- [What you have to do]:
Search the entries for the word "RabbitMQ". Copy each line in which it is found.

- [Record set]:
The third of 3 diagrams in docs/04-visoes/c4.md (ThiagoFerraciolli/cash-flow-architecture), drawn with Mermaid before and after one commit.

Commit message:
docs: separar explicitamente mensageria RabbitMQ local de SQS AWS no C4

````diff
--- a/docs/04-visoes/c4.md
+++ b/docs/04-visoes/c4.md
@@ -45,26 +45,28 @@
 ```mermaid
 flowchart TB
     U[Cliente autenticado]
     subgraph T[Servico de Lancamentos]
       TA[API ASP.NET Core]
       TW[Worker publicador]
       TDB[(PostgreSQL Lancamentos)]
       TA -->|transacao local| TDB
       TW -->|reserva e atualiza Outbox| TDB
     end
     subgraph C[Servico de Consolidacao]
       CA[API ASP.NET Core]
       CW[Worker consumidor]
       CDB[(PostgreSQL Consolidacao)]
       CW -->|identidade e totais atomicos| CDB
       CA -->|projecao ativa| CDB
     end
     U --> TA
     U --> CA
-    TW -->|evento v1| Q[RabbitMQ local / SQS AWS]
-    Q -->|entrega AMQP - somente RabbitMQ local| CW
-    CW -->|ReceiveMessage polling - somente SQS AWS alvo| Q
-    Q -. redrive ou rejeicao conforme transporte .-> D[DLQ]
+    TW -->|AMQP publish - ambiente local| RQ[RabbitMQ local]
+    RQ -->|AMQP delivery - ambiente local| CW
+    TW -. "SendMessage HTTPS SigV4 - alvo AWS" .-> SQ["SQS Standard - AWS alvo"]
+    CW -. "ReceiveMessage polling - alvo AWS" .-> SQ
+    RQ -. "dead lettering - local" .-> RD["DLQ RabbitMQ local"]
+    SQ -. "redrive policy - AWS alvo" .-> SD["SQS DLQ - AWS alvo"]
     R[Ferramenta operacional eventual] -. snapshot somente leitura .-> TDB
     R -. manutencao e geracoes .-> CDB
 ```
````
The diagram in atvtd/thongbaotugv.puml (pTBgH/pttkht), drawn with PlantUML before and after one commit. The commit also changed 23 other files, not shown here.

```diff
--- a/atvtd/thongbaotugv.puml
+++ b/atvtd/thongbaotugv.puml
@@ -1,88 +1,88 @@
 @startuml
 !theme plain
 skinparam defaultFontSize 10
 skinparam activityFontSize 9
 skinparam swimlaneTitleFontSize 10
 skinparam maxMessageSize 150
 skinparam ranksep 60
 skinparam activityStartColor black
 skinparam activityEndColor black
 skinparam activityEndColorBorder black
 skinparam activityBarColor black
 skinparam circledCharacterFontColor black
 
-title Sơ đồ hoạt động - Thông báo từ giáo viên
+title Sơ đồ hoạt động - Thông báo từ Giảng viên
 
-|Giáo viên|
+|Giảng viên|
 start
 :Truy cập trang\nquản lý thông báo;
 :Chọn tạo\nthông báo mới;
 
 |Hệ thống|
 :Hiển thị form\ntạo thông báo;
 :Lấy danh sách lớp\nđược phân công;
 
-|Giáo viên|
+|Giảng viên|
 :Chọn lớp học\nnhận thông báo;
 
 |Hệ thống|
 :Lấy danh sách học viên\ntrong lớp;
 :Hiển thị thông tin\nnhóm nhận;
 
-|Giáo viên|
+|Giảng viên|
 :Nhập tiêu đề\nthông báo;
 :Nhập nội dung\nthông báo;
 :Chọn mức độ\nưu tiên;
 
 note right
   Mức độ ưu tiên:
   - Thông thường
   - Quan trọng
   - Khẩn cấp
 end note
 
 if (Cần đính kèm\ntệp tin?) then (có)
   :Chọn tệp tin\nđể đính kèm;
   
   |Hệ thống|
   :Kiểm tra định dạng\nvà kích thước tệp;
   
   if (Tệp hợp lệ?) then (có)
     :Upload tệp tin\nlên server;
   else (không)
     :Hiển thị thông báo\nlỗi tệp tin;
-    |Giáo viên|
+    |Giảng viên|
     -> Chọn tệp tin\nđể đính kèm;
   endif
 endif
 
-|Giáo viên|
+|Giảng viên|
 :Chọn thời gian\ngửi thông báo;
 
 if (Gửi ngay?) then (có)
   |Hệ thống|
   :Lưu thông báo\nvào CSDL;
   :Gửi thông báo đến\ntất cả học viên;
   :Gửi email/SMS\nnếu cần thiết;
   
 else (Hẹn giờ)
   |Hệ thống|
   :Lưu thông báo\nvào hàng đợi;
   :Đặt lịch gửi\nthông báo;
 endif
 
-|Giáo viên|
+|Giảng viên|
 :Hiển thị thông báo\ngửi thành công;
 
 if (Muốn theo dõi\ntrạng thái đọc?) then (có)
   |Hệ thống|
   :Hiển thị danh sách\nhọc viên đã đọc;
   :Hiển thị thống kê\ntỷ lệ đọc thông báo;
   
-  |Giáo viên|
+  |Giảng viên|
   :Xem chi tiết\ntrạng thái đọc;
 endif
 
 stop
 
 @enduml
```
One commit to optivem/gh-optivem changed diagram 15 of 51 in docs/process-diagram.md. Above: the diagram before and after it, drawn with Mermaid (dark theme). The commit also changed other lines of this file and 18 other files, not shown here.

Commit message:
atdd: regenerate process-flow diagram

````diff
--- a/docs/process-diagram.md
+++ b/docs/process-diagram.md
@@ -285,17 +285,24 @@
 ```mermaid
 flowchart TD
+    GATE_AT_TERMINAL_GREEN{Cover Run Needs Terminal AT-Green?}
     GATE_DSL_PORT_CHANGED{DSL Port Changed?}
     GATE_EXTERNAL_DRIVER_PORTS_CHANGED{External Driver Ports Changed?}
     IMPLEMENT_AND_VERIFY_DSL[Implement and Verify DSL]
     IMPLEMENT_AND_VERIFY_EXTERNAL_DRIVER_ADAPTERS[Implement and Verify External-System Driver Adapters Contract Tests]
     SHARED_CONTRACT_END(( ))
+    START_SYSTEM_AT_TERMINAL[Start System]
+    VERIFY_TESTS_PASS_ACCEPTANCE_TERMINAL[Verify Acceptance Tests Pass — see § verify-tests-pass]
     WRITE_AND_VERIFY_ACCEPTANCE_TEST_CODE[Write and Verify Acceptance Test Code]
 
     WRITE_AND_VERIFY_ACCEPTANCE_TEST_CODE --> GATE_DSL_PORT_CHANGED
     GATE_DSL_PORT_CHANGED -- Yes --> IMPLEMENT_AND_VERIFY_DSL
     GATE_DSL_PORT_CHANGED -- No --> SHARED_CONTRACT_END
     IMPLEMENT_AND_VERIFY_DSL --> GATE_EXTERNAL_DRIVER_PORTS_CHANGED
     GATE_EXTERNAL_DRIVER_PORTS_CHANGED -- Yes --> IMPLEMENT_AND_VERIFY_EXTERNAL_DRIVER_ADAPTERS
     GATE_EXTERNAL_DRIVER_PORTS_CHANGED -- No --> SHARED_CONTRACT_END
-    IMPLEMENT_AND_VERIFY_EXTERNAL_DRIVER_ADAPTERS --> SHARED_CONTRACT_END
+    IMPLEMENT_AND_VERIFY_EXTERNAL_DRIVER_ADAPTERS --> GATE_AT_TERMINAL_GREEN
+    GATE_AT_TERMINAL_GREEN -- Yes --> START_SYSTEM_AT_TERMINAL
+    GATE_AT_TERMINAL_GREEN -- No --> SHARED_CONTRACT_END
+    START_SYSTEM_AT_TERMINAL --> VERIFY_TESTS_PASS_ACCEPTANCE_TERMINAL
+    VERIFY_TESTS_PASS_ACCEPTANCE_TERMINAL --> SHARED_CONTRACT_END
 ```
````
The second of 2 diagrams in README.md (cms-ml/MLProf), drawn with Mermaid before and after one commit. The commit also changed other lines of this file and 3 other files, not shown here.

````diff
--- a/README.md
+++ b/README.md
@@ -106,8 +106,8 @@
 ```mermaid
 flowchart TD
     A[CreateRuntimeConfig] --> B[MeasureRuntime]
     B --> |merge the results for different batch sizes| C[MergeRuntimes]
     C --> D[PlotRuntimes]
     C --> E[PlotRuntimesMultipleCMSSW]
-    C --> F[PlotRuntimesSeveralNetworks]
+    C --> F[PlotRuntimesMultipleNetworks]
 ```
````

- [Exercise result]:
docs: separar explicitamente mensageria RabbitMQ local de SQS AWS no C4
-    TW -->|evento v1| Q[RabbitMQ local / SQS AWS]
-    Q -->|entrega AMQP - somente RabbitMQ local| CW
+    TW -->|AMQP publish - ambiente local| RQ[RabbitMQ local]
+    RQ -. "dead lettering - local" .-> RD["DLQ RabbitMQ local"]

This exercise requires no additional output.